* _Directions for this task_
Pictures aside, print all of the data below exactly as written.

* _Record set_
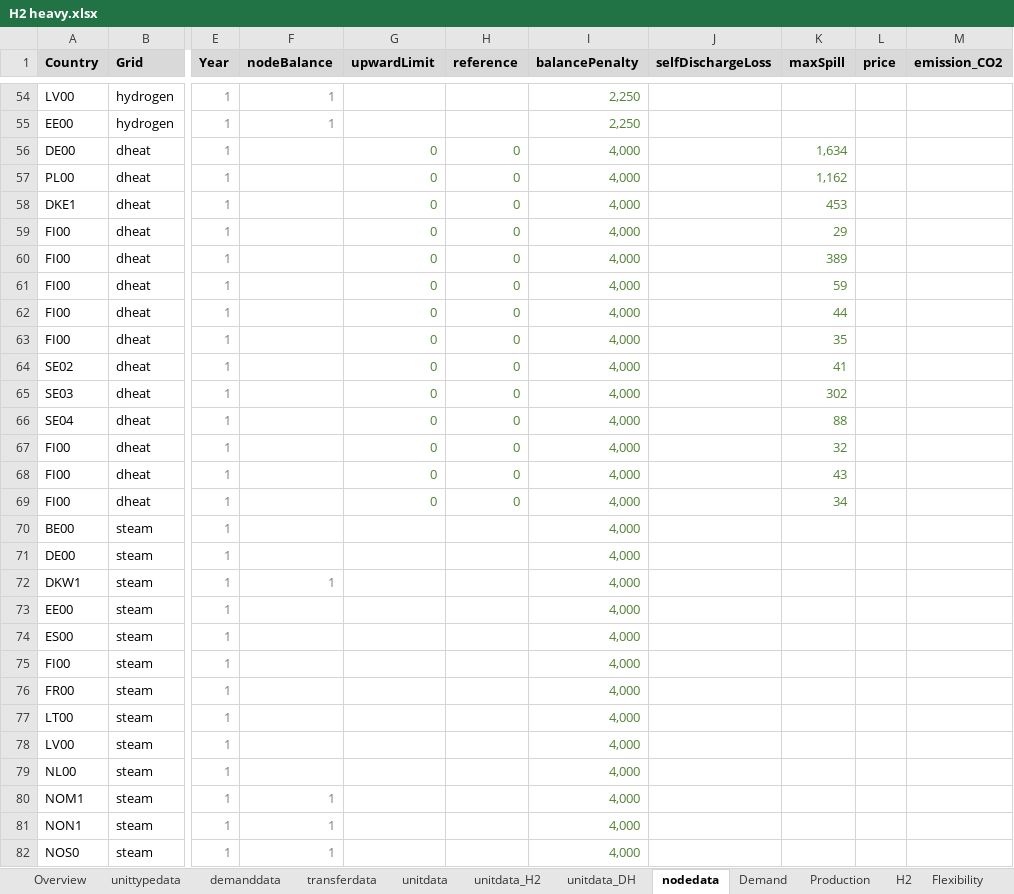
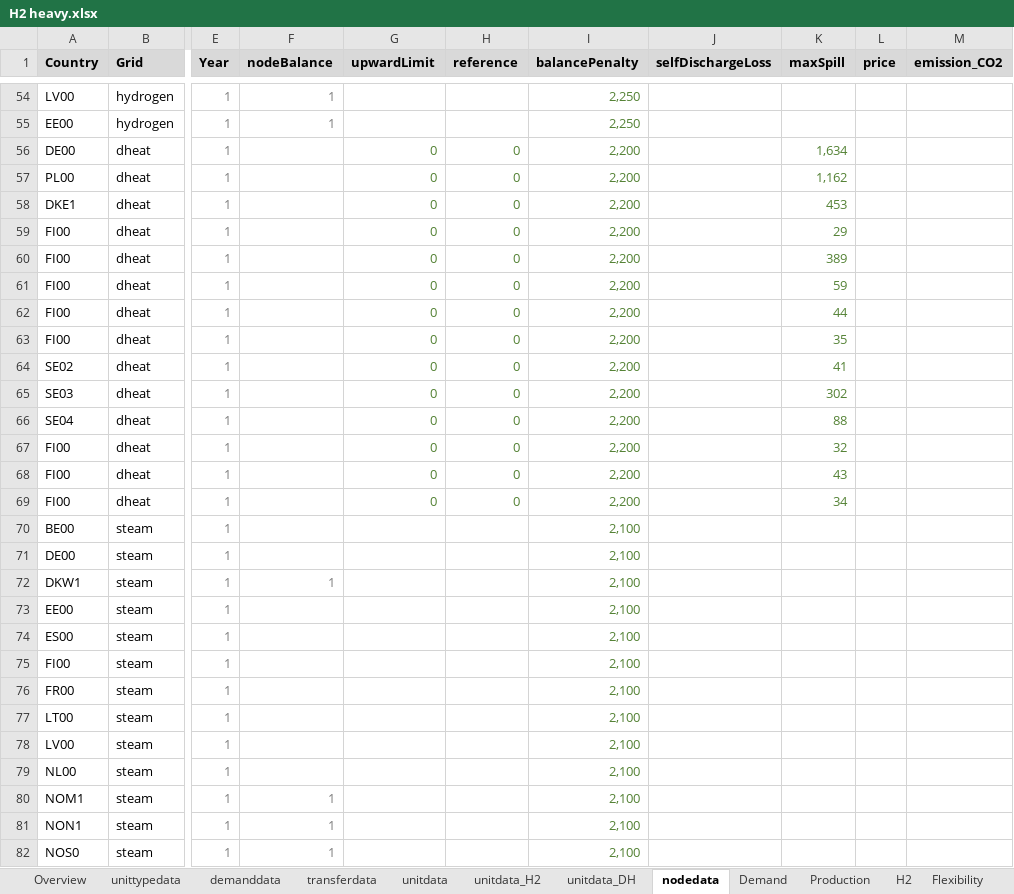
Before and after one commit to vttresearch/north_european_model, an Excel workbook: src_files/data_files/H2 heavy.xlsx, sheet nodedata, drawn as a sheet; only a part is shown, gaps mark what is left out; values as stored, in another font and other column widths than the file's, no borders; conditional formats not drawn; the diff covers the shown part only; the diff names each change by its address in the sheet, - before the commit and + after, or states it on an @@ line.

```diff
--- a/src_files/data_files/H2 heavy.xlsx (sheet nodedata)
+++ b/src_files/data_files/H2 heavy.xlsx (sheet nodedata)
-I56:I69 (balancePenalty): 4,000
+I56:I69 (balancePenalty): 2,200
-I70:I82 (balancePenalty): 4,000
+I70:I82 (balancePenalty): 2,100
```
Also changed, not shown: 6 edited cells elsewhere in this sheet, sheet transferdata, sheet unittypedata, sheet unitdata_DH, charts or pictures.
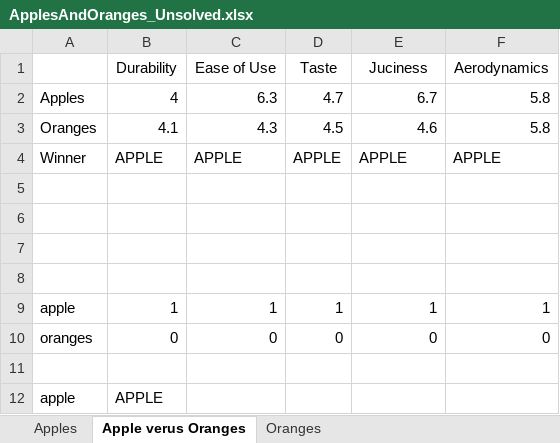
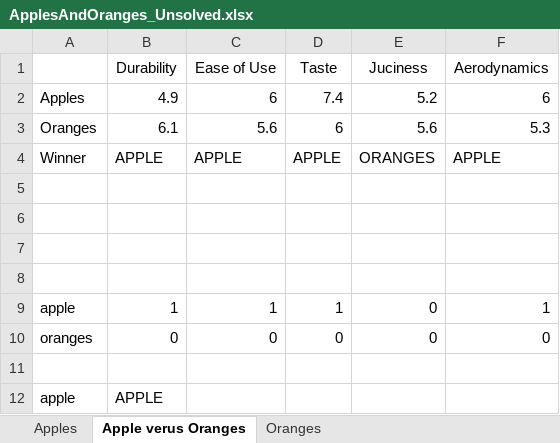
Before and after one commit to reemagt2018/homework-1-Reema, an Excel workbook: ApplesAndOranges_Unsolved.xlsx, sheet Apple verus Oranges, drawn as a sheet; values as stored, in another font and other column widths than the file's, no borders; removed rows and columns are numbered as before the commit, all else as after; the diff names each change by its address in the sheet, - before the commit and + after, or states it on an @@ line.

```diff
--- a/ApplesAndOranges_Unsolved.xlsx (sheet Apple verus Oranges)
+++ b/ApplesAndOranges_Unsolved.xlsx (sheet Apple verus Oranges)
-row 2: Apples | 4 | 6.3 | 4.7 | 6.7 | 5.8
-row 3: Oranges | 4.1 | 4.3 | 4.5 | 4.6 | 5.8
+row 2: Apples | 4.9 | 6 | 7.4 | 5.2 | 6
+row 3: Oranges | 6.1 | 5.6 | 6 | 5.6 | 5.3
-E4 (Juciness): APPLE
+E4 (Juciness): ORANGES
-E9 (Juciness): 1
+E9 (Juciness): 0
```
Also changed, not shown: sheet Oranges, sheet Apples.
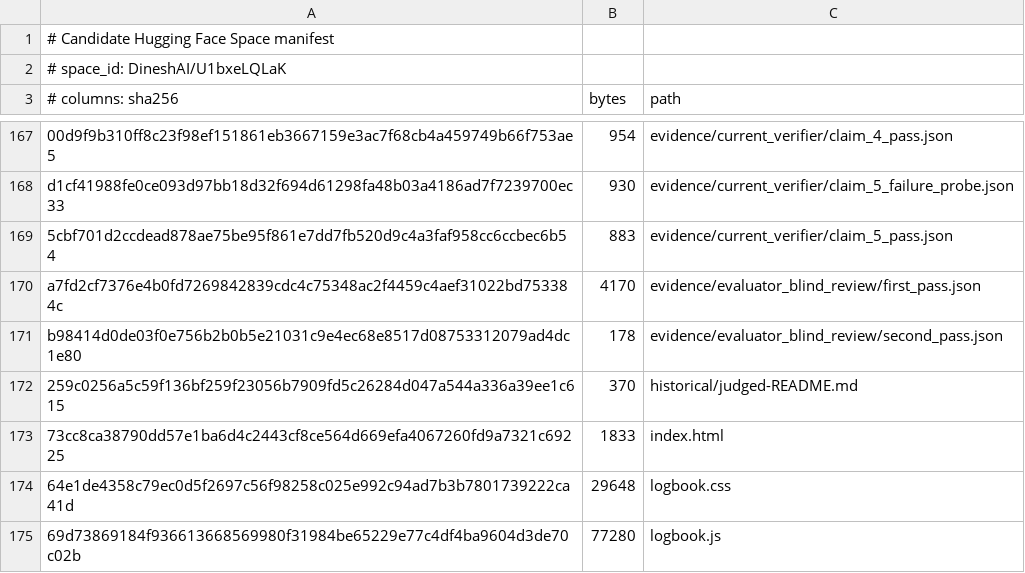
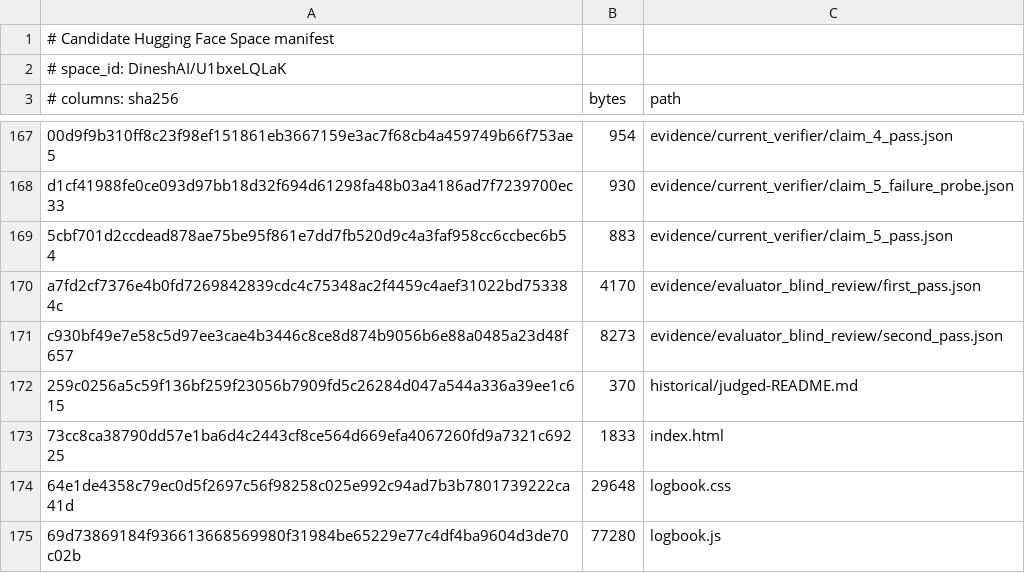
Before and after one commit to MachineLearning-Nerd/icml26-repro-U1bxeLQLaK-momentum-nonstationary, a TSV file: release/manifests/candidate-files.tsv, drawn as a sheet; only a part is shown, gaps mark what is left out.

```diff
--- a/release/manifests/candidate-files.tsv
+++ b/release/manifests/candidate-files.tsv
@@ -170,3 +170,3 @@ d1cf41988fe0ce093d97bb18d32f694d61298fa48b03a4186ad7f7239700ec33	930	evidence/cu
 a7fd2cf7376e4b0fd7269842839cdc4c75348ac2f4459c4aef31022bd753384c	4170	evidence/evaluator_blind_review/first_pass.json
-b98414d0de03f0e756b2b0b5e21031c9e4ec68e8517d08753312079ad4dc1e80	178	evidence/evaluator_blind_review/second_pass.json
+c930bf49e7e58c5d97ee3cae4b3446c8ce8d874b9056b6e88a0485a23d48f657	8273	evidence/evaluator_blind_review/second_pass.json
 259c0256a5c59f136bf259f23056b7909fd5c26284d047a544a336a39ee1c615	370	historical/judged-README.md
```
Also changed, not shown: release/manifests/hf-upload-sha256.tsv, 2 other files.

* _Reply to the exercise_
Before and after one commit to vttresearch/north_european_model, an Excel workbook: src_files/data_files/H2 heavy.xlsx, sheet nodedata, drawn as a sheet; only a part is shown, gaps mark what is left out; values as stored, in another font and other column widths than the file's, no borders; conditional formats not drawn; the diff covers the shown part only; the diff names each change by its address in the sheet, - before the commit and + after, or states it on an @@ line.

```diff
--- a/src_files/data_files/H2 heavy.xlsx (sheet nodedata)
+++ b/src_files/data_files/H2 heavy.xlsx (sheet nodedata)
-I56:I69 (balancePenalty): 4,000
+I56:I69 (balancePenalty): 2,200
-I70:I82 (balancePenalty): 4,000
+I70:I82 (balancePenalty): 2,100
```
Also changed, not shown: 6 edited cells elsewhere in this sheet, sheet transferdata, sheet unittypedata, sheet unitdata_DH, charts or pictures.
Before and after one commit to reemagt2018/homework-1-Reema, an Excel workbook: ApplesAndOranges_Unsolved.xlsx, sheet Apple verus Oranges, drawn as a sheet; values as stored, in another font and other column widths than the file's, no borders; removed rows and columns are numbered as before the commit, all else as after; the diff names each change by its address in the sheet, - before the commit and + after, or states it on an @@ line.

```diff
--- a/ApplesAndOranges_Unsolved.xlsx (sheet Apple verus Oranges)
+++ b/ApplesAndOranges_Unsolved.xlsx (sheet Apple verus Oranges)
-row 2: Apples | 4 | 6.3 | 4.7 | 6.7 | 5.8
-row 3: Oranges | 4.1 | 4.3 | 4.5 | 4.6 | 5.8
+row 2: Apples | 4.9 | 6 | 7.4 | 5.2 | 6
+row 3: Oranges | 6.1 | 5.6 | 6 | 5.6 | 5.3
-E4 (Juciness): APPLE
+E4 (Juciness): ORANGES
-E9 (Juciness): 1
+E9 (Juciness): 0
```
Also changed, not shown: sheet Oranges, sheet Apples.
Before and after one commit to MachineLearning-Nerd/icml26-repro-U1bxeLQLaK-momentum-nonstationary, a TSV file: release/manifests/candidate-files.tsv, drawn as a sheet; only a part is shown, gaps mark what is left out.

```diff
--- a/release/manifests/candidate-files.tsv
+++ b/release/manifests/candidate-files.tsv
@@ -170,3 +170,3 @@ d1cf41988fe0ce093d97bb18d32f694d61298fa48b03a4186ad7f7239700ec33	930	evidence/cu
 a7fd2cf7376e4b0fd7269842839cdc4c75348ac2f4459c4aef31022bd753384c	4170	evidence/evaluator_blind_review/first_pass.json
-b98414d0de03f0e756b2b0b5e21031c9e4ec68e8517d08753312079ad4dc1e80	178	evidence/evaluator_blind_review/second_pass.json
+c930bf49e7e58c5d97ee3cae4b3446c8ce8d874b9056b6e88a0485a23d48f657	8273	evidence/evaluator_blind_review/second_pass.json
 259c0256a5c59f136bf259f23056b7909fd5c26284d047a544a336a39ee1c615	370	historical/judged-README.md
```
Also changed, not shown: release/manifests/hf-upload-sha256.tsv, 2 other files.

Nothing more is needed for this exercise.